* [ACTIVITY]: From the listing below, select every line where the word "width" appears.

* [DATA SUPPLIED]:
□ □ □ □
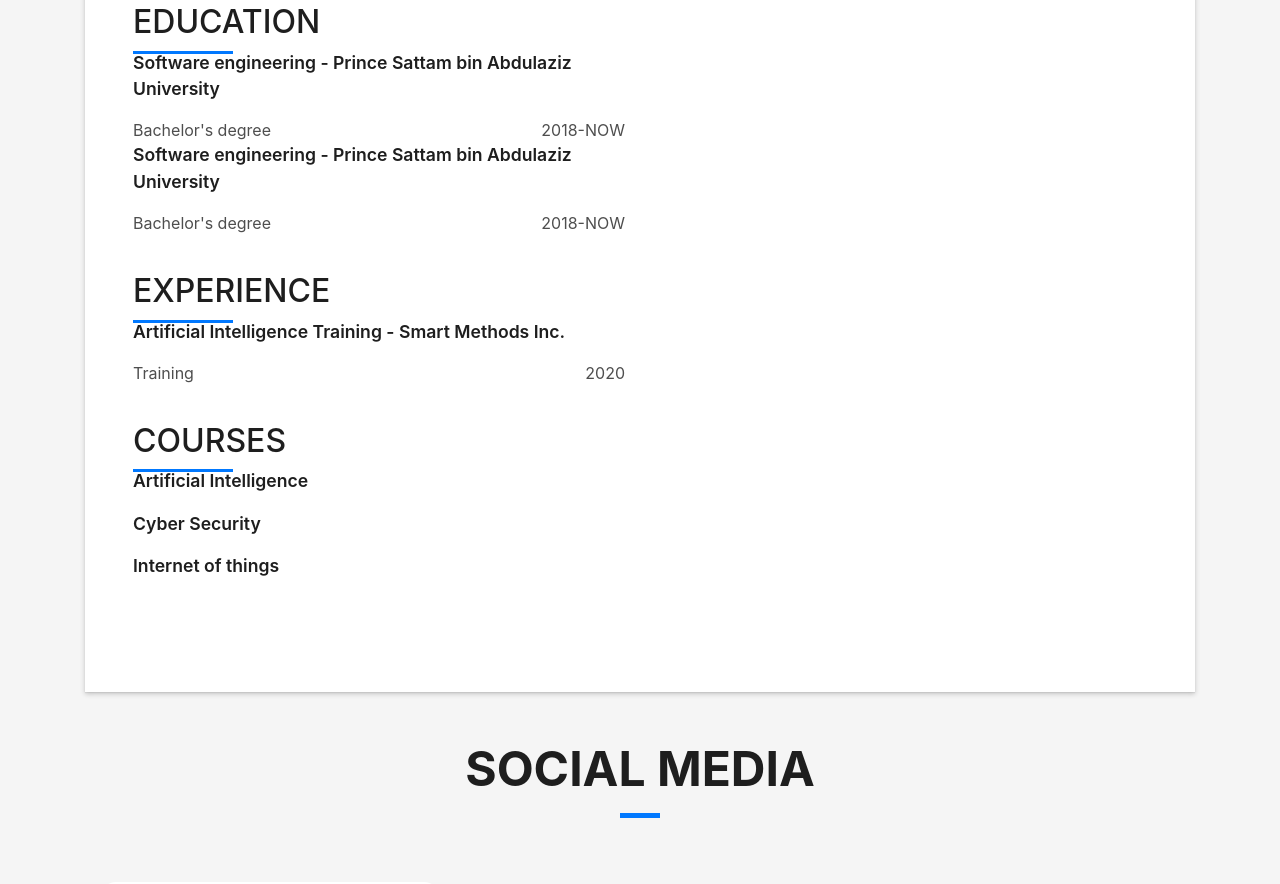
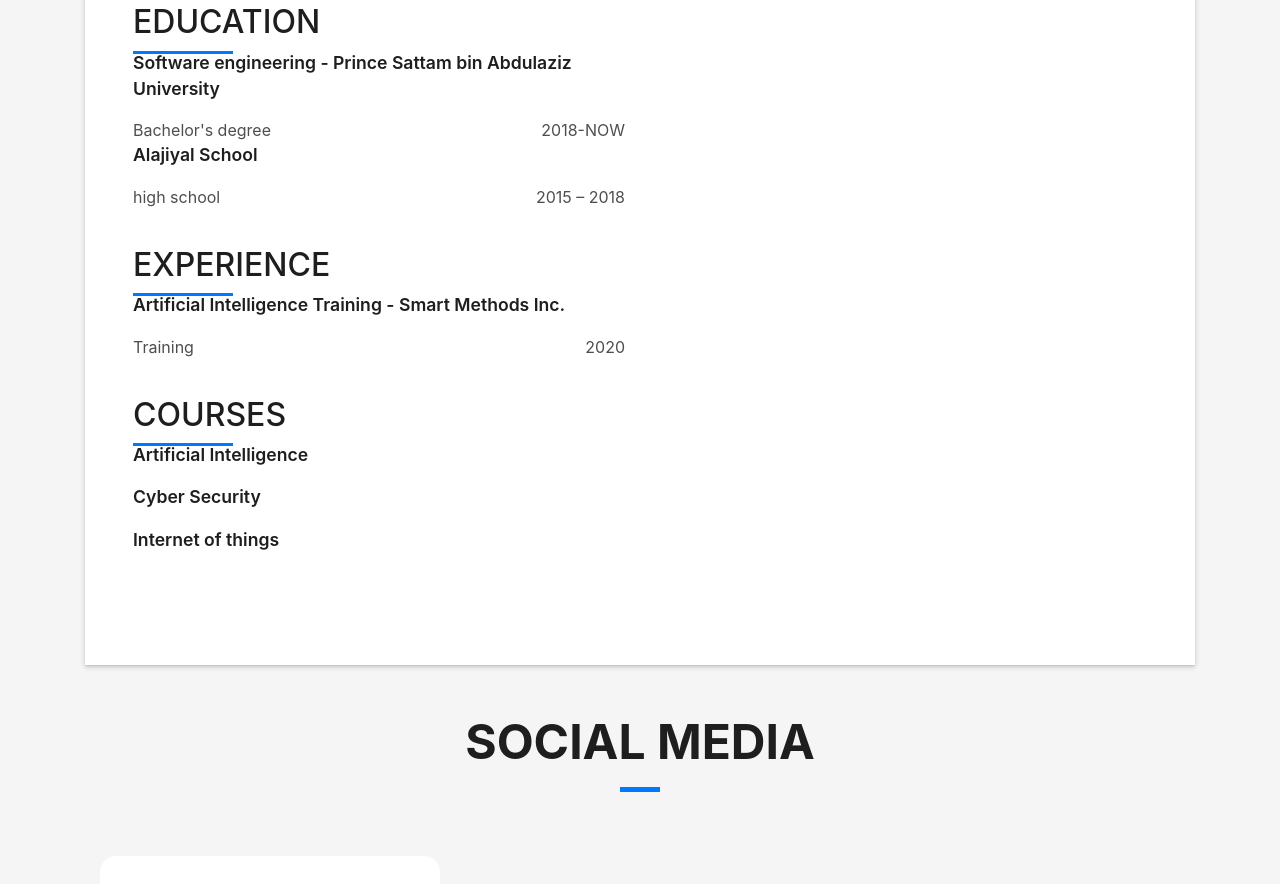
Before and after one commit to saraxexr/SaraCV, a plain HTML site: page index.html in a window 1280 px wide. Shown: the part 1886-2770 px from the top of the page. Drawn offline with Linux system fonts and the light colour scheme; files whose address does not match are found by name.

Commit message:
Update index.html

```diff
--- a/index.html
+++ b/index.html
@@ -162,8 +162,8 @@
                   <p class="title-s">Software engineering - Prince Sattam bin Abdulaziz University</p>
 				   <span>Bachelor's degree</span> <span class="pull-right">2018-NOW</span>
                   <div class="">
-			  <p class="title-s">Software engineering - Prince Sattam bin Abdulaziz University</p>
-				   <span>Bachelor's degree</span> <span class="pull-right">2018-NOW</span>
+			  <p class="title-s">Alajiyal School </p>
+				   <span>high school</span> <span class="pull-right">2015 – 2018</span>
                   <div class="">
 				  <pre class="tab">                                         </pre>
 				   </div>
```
□ □ □ □
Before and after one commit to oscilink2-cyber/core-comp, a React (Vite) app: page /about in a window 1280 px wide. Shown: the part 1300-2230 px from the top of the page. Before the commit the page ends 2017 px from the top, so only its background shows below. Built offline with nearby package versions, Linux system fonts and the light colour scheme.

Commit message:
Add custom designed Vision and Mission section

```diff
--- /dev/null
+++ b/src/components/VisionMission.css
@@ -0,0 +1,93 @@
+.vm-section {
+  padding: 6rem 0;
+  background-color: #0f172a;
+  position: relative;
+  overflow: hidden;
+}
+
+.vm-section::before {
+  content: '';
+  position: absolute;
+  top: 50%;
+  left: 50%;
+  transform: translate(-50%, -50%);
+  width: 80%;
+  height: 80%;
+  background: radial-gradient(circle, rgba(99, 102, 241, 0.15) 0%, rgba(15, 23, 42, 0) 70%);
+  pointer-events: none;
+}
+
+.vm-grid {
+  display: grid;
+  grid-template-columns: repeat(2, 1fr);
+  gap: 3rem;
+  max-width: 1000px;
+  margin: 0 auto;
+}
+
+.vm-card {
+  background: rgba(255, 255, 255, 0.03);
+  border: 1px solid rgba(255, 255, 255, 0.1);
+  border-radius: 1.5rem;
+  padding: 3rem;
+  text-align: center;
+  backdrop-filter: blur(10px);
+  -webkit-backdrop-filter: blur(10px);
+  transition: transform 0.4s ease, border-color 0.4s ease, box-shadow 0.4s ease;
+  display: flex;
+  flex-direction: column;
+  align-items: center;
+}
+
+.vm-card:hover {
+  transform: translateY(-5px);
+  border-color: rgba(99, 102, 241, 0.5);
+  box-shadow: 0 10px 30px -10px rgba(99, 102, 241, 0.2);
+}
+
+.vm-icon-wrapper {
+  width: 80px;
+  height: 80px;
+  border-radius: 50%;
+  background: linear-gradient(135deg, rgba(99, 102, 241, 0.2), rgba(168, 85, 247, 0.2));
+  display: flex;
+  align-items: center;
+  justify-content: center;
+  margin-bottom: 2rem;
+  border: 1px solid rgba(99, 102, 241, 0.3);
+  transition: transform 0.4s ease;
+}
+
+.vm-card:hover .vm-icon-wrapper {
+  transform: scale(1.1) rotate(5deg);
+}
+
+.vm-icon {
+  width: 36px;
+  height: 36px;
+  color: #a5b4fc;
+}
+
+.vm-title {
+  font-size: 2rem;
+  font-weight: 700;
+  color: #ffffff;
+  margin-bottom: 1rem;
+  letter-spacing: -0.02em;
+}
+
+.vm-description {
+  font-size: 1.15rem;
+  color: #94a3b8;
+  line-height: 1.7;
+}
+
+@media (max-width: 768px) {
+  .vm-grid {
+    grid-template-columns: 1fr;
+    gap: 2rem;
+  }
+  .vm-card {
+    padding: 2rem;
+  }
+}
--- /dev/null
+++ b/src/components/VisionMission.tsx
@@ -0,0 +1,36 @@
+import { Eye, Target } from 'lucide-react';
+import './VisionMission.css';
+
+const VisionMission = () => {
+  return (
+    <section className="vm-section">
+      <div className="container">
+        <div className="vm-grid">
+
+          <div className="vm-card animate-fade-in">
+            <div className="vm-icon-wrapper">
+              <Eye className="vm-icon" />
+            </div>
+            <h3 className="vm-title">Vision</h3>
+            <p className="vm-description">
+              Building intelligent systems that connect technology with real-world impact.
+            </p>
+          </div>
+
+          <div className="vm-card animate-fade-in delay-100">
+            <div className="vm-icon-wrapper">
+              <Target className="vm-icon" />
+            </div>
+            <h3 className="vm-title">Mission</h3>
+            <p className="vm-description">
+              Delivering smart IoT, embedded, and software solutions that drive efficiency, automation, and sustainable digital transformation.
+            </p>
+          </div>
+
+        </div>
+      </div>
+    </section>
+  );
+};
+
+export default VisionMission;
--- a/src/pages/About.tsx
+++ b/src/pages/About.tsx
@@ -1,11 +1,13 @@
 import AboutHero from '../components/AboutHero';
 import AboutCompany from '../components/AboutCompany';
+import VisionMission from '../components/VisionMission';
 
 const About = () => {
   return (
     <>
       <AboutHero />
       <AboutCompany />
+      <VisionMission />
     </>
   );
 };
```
□ □ □ □
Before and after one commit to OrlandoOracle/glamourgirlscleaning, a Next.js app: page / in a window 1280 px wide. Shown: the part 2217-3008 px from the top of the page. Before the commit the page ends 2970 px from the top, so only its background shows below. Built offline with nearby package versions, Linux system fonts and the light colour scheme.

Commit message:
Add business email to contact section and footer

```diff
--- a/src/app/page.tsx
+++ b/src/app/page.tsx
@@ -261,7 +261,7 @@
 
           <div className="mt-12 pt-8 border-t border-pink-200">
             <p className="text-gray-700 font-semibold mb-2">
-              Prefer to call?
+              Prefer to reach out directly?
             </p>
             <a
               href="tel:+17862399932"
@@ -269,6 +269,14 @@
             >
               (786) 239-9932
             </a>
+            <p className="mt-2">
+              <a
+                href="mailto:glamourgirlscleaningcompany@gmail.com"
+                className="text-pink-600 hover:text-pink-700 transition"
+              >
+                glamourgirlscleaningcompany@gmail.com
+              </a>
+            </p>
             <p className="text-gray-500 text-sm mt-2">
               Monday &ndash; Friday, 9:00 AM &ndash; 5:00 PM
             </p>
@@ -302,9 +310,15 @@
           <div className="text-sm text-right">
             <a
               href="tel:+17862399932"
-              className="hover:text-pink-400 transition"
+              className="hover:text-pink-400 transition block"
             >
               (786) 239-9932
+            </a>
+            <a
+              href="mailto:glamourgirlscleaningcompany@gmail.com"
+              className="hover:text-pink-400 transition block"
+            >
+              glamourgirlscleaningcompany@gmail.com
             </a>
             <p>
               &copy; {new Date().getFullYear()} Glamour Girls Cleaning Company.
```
□ □ □ □
* [TASK RESULT]:
+  width: 80%;
+  max-width: 1000px;
+  width: 80px;
+  width: 36px;
+@media (max-width: 768px) {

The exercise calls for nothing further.